- Review within two years of next Parliament to reconsider rise to age 68.
- Delivers on Government responsibility to ensure the State Pension remains sustainable and fair across the generations.
The Government has confirmed the State Pension age will rise to 67 by the end of 2028, following a review published today.
After carefully considering expert evidence, including two independent reports, the Secretary of State for Work and Pensions has concluded the planned pension age rise from 66 to 67 for those born after April 1960 remains appropriate.
The Pensions Act 2014 requires the Secretary of State for Work and Pensions to regularly review State Pension age. To inform this Review, two independent reports were commissioned – analysis from the Government Actuary based on life expectancy projections and the proportion of adult life spent in retirement, and findings from Baroness Neville-Rolfe which considered relevant factors including life-expectancy trends.
As the number of people over State Pension age increases, the Government must ensure it remains sustainable and fair for current and future generations.
The Government plans to have a further review within two years of the next Parliament to reconsider the rise to age 68.
This gives the Government appropriate time to take into account evidence which is not yet available on the long-term impact of recent challenges, including the Covid pandemic and global inflationary pressures. These events bring a level of uncertainty in relation to the current data on life expectancy, labour markets and the public finances.
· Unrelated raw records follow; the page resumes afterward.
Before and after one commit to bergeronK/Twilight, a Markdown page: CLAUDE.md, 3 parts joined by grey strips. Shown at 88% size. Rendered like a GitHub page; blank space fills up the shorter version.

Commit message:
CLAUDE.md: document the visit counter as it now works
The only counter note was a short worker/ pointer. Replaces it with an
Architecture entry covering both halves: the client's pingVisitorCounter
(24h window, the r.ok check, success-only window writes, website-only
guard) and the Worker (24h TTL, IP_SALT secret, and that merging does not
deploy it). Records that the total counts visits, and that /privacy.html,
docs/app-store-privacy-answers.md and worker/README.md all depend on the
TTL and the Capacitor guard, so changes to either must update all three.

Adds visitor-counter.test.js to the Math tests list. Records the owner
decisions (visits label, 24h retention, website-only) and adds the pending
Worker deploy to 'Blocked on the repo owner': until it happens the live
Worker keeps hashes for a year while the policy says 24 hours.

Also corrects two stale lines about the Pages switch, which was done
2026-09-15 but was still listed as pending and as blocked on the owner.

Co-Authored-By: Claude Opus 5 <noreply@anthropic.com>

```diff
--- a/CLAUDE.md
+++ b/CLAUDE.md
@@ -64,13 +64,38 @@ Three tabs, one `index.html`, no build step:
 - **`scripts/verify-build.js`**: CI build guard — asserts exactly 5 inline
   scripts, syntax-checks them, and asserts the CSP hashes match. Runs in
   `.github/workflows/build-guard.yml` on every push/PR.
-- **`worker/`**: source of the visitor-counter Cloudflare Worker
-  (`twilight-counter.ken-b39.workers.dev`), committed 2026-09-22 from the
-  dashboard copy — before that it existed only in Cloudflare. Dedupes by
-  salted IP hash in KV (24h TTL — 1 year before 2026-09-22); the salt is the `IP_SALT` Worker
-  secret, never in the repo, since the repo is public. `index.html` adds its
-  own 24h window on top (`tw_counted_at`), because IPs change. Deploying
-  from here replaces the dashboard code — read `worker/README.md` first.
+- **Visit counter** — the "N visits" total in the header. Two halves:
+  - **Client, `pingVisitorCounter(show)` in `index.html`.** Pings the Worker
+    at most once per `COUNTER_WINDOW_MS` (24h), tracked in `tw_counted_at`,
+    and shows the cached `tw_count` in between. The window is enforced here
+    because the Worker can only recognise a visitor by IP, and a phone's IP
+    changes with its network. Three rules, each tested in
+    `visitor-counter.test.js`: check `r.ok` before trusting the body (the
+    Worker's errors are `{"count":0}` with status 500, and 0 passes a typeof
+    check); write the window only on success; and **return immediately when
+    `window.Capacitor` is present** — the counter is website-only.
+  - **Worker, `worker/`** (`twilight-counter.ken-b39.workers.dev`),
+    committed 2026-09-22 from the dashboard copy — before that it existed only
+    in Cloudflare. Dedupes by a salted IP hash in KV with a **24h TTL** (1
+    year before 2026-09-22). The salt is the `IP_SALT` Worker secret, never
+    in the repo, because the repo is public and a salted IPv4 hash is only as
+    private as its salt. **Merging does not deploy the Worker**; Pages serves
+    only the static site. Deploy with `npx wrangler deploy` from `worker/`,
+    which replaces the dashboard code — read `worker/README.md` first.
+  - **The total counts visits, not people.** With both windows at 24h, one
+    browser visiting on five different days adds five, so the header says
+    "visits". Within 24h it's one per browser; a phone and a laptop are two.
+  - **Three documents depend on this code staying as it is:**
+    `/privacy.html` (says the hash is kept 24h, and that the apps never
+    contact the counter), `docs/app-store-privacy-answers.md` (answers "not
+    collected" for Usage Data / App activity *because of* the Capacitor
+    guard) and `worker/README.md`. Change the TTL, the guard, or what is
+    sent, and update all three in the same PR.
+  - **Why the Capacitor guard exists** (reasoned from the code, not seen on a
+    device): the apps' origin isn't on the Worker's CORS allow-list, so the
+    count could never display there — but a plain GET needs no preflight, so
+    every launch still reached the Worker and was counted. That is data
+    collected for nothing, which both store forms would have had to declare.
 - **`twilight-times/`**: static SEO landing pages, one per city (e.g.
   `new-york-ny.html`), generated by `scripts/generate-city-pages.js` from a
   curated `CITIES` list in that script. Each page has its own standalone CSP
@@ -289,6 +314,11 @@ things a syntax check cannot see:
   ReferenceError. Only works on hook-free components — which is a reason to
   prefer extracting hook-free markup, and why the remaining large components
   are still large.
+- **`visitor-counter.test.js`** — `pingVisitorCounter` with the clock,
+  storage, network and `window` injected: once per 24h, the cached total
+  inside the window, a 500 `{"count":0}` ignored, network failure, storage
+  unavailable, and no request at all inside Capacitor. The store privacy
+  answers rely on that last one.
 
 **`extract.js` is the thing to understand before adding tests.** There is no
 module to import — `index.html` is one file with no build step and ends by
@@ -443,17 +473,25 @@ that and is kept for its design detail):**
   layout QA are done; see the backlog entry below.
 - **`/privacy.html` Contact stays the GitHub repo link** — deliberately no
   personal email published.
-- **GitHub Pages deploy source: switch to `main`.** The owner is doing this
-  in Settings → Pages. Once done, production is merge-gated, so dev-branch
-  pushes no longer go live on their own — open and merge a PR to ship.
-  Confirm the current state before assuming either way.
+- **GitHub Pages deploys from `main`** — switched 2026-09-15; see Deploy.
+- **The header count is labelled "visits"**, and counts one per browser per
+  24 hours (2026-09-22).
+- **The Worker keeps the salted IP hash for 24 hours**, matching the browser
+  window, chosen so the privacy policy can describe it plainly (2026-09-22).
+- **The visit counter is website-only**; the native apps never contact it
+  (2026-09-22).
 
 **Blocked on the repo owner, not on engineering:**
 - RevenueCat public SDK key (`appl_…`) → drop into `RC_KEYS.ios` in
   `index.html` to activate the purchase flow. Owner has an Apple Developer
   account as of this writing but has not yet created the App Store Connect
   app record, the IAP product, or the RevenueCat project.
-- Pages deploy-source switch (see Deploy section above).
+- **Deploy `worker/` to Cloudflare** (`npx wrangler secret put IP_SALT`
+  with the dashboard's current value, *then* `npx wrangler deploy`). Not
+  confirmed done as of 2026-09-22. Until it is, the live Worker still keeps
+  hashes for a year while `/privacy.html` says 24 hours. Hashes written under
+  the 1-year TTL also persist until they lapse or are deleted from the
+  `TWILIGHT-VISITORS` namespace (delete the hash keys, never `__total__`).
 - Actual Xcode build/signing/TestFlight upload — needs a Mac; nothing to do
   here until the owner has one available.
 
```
This will ensure that the Government is able to consider the latest information to inform any future decision on the State Pension age. This will include life expectancy and population projections updated with 2021 Census data and the latest demographic trends, the economic position and the impact on the labour market of the recently announced package of measures to tackle inactivity.
Given the wide-ranging impacts of changing the State Pension age, it is important to take the time to get any changes right.
Secretary of State for Work and Pensions Mel Stride said:
It’s essential the State Pension remains sustainable and fair across the generations. Our balanced approach will help achieve this and ensure we continue to provide security and dignity in retirement for millions of people across the country.
The Government remains committed to the principle of providing 10 years notice of changes to State Pension age, enabling people to plan effectively for retirement. All options for the rise to the State Pension age from 67 to 68 that meet the 10 years notice period will be in scope at the next review.
The accompanying State Pension Age Review documents can be found here: State Pension Age Review 2023.